▸ Brief: The answer is all of the data repeated exactly, with each picture omitted.

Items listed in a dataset
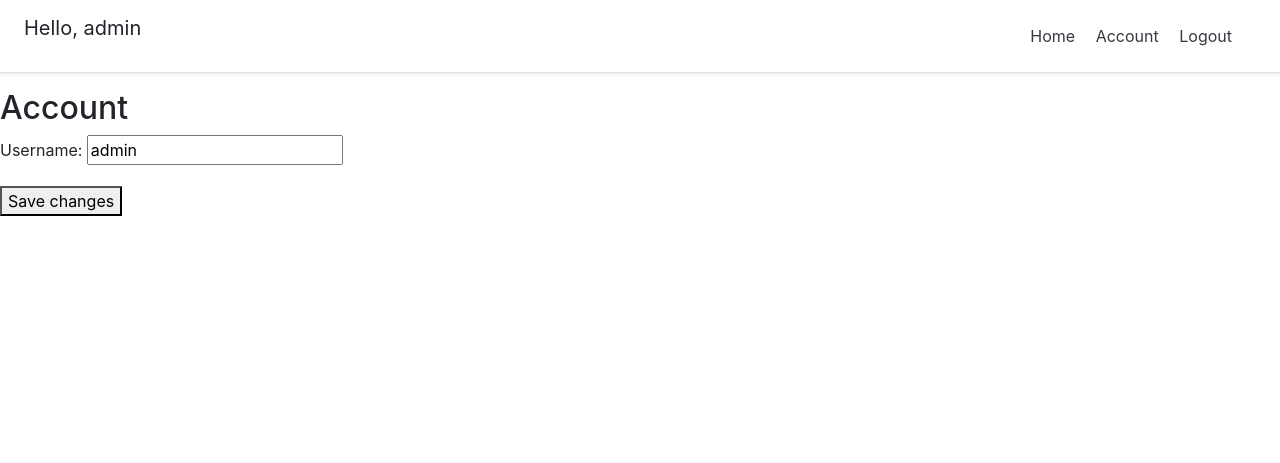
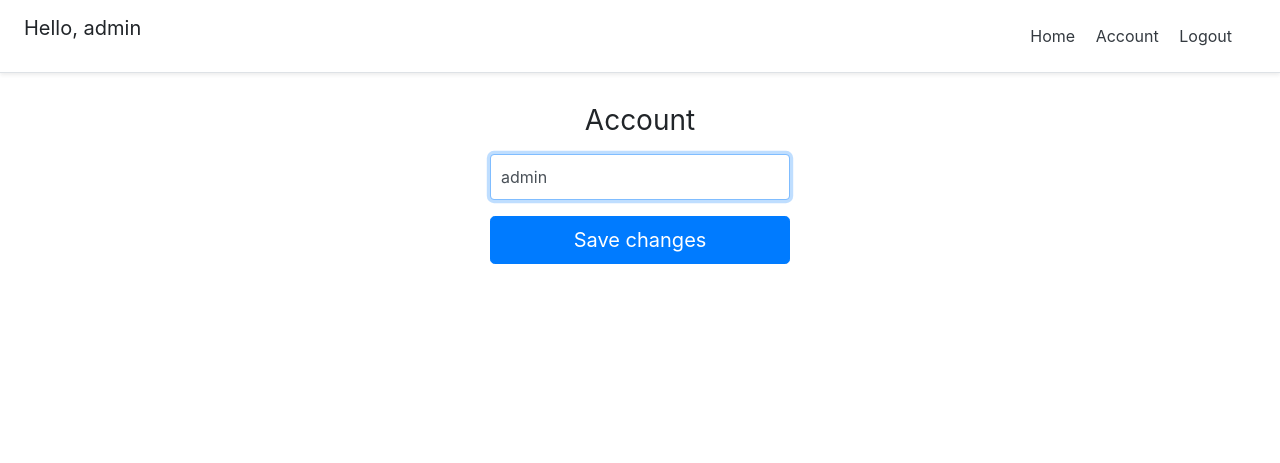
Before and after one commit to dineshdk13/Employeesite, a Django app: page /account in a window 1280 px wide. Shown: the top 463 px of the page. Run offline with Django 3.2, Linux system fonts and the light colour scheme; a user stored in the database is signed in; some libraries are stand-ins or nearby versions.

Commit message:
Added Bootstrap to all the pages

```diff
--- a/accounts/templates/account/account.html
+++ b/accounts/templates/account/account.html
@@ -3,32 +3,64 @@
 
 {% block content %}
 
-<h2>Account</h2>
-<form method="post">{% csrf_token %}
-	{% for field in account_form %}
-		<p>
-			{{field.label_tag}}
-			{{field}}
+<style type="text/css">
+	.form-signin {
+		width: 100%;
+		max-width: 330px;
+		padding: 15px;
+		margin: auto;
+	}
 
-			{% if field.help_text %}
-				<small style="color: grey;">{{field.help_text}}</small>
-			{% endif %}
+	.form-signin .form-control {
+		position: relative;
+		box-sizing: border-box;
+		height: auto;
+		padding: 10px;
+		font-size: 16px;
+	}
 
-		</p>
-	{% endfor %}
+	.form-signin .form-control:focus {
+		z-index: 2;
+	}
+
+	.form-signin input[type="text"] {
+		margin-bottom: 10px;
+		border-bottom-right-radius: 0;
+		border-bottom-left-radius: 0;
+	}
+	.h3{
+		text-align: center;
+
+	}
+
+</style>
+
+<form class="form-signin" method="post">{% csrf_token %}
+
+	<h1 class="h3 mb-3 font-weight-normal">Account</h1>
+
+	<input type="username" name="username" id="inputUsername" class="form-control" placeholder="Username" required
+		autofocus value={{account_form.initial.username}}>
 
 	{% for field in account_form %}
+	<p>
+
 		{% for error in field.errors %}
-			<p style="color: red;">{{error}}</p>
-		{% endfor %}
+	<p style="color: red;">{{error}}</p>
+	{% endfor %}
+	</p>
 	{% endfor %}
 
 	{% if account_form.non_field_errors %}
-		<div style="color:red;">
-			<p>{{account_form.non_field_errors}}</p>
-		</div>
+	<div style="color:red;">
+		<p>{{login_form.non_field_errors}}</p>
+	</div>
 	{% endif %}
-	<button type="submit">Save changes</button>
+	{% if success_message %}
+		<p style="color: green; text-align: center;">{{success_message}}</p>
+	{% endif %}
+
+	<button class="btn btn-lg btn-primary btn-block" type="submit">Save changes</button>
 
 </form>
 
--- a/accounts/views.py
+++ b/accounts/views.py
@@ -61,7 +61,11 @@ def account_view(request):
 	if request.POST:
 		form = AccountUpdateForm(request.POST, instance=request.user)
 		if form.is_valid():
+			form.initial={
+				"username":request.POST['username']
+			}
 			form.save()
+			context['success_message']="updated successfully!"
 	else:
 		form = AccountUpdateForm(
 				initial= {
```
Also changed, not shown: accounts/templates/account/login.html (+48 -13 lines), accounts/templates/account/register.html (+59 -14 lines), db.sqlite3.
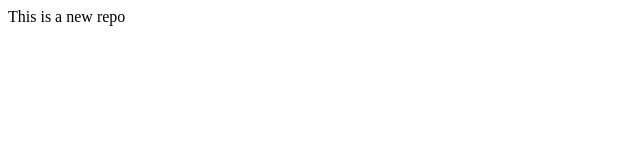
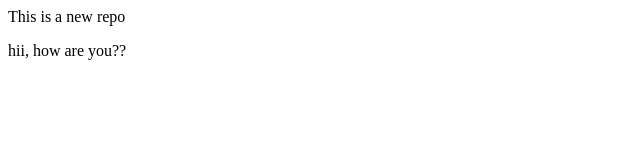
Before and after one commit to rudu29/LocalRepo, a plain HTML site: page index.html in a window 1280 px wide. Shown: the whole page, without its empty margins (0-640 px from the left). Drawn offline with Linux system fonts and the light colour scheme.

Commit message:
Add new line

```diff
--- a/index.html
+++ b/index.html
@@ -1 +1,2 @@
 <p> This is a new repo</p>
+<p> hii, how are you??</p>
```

▸ Task solution:
Before and after one commit to dineshdk13/Employeesite, a Django app: page /account in a window 1280 px wide. Shown: the top 463 px of the page. Run offline with Django 3.2, Linux system fonts and the light colour scheme; a user stored in the database is signed in; some libraries are stand-ins or nearby versions.

Commit message:
Added Bootstrap to all the pages

```diff
--- a/accounts/templates/account/account.html
+++ b/accounts/templates/account/account.html
@@ -3,32 +3,64 @@
 
 {% block content %}
 
-<h2>Account</h2>
-<form method="post">{% csrf_token %}
-	{% for field in account_form %}
-		<p>
-			{{field.label_tag}}
-			{{field}}
+<style type="text/css">
+	.form-signin {
+		width: 100%;
+		max-width: 330px;
+		padding: 15px;
+		margin: auto;
+	}
 
-			{% if field.help_text %}
-				<small style="color: grey;">{{field.help_text}}</small>
-			{% endif %}
+	.form-signin .form-control {
+		position: relative;
+		box-sizing: border-box;
+		height: auto;
+		padding: 10px;
+		font-size: 16px;
+	}
 
-		</p>
-	{% endfor %}
+	.form-signin .form-control:focus {
+		z-index: 2;
+	}
+
+	.form-signin input[type="text"] {
+		margin-bottom: 10px;
+		border-bottom-right-radius: 0;
+		border-bottom-left-radius: 0;
+	}
+	.h3{
+		text-align: center;
+
+	}
+
+</style>
+
+<form class="form-signin" method="post">{% csrf_token %}
+
+	<h1 class="h3 mb-3 font-weight-normal">Account</h1>
+
+	<input type="username" name="username" id="inputUsername" class="form-control" placeholder="Username" required
+		autofocus value={{account_form.initial.username}}>
 
 	{% for field in account_form %}
+	<p>
+
 		{% for error in field.errors %}
-			<p style="color: red;">{{error}}</p>
-		{% endfor %}
+	<p style="color: red;">{{error}}</p>
+	{% endfor %}
+	</p>
 	{% endfor %}
 
 	{% if account_form.non_field_errors %}
-		<div style="color:red;">
-			<p>{{account_form.non_field_errors}}</p>
-		</div>
+	<div style="color:red;">
+		<p>{{login_form.non_field_errors}}</p>
+	</div>
 	{% endif %}
-	<button type="submit">Save changes</button>
+	{% if success_message %}
+		<p style="color: green; text-align: center;">{{success_message}}</p>
+	{% endif %}
+
+	<button class="btn btn-lg btn-primary btn-block" type="submit">Save changes</button>
 
 </form>
 
--- a/accounts/views.py
+++ b/accounts/views.py
@@ -61,7 +61,11 @@ def account_view(request):
 	if request.POST:
 		form = AccountUpdateForm(request.POST, instance=request.user)
 		if form.is_valid():
+			form.initial={
+				"username":request.POST['username']
+			}
 			form.save()
+			context['success_message']="updated successfully!"
 	else:
 		form = AccountUpdateForm(
 				initial= {
```
Also changed, not shown: accounts/templates/account/login.html (+48 -13 lines), accounts/templates/account/register.html (+59 -14 lines), db.sqlite3.
Before and after one commit to rudu29/LocalRepo, a plain HTML site: page index.html in a window 1280 px wide. Shown: the whole page, without its empty margins (0-640 px from the left). Drawn offline with Linux system fonts and the light colour scheme.

Commit message:
Add new line

```diff
--- a/index.html
+++ b/index.html
@@ -1 +1,2 @@
 <p> This is a new repo</p>
+<p> hii, how are you??</p>
```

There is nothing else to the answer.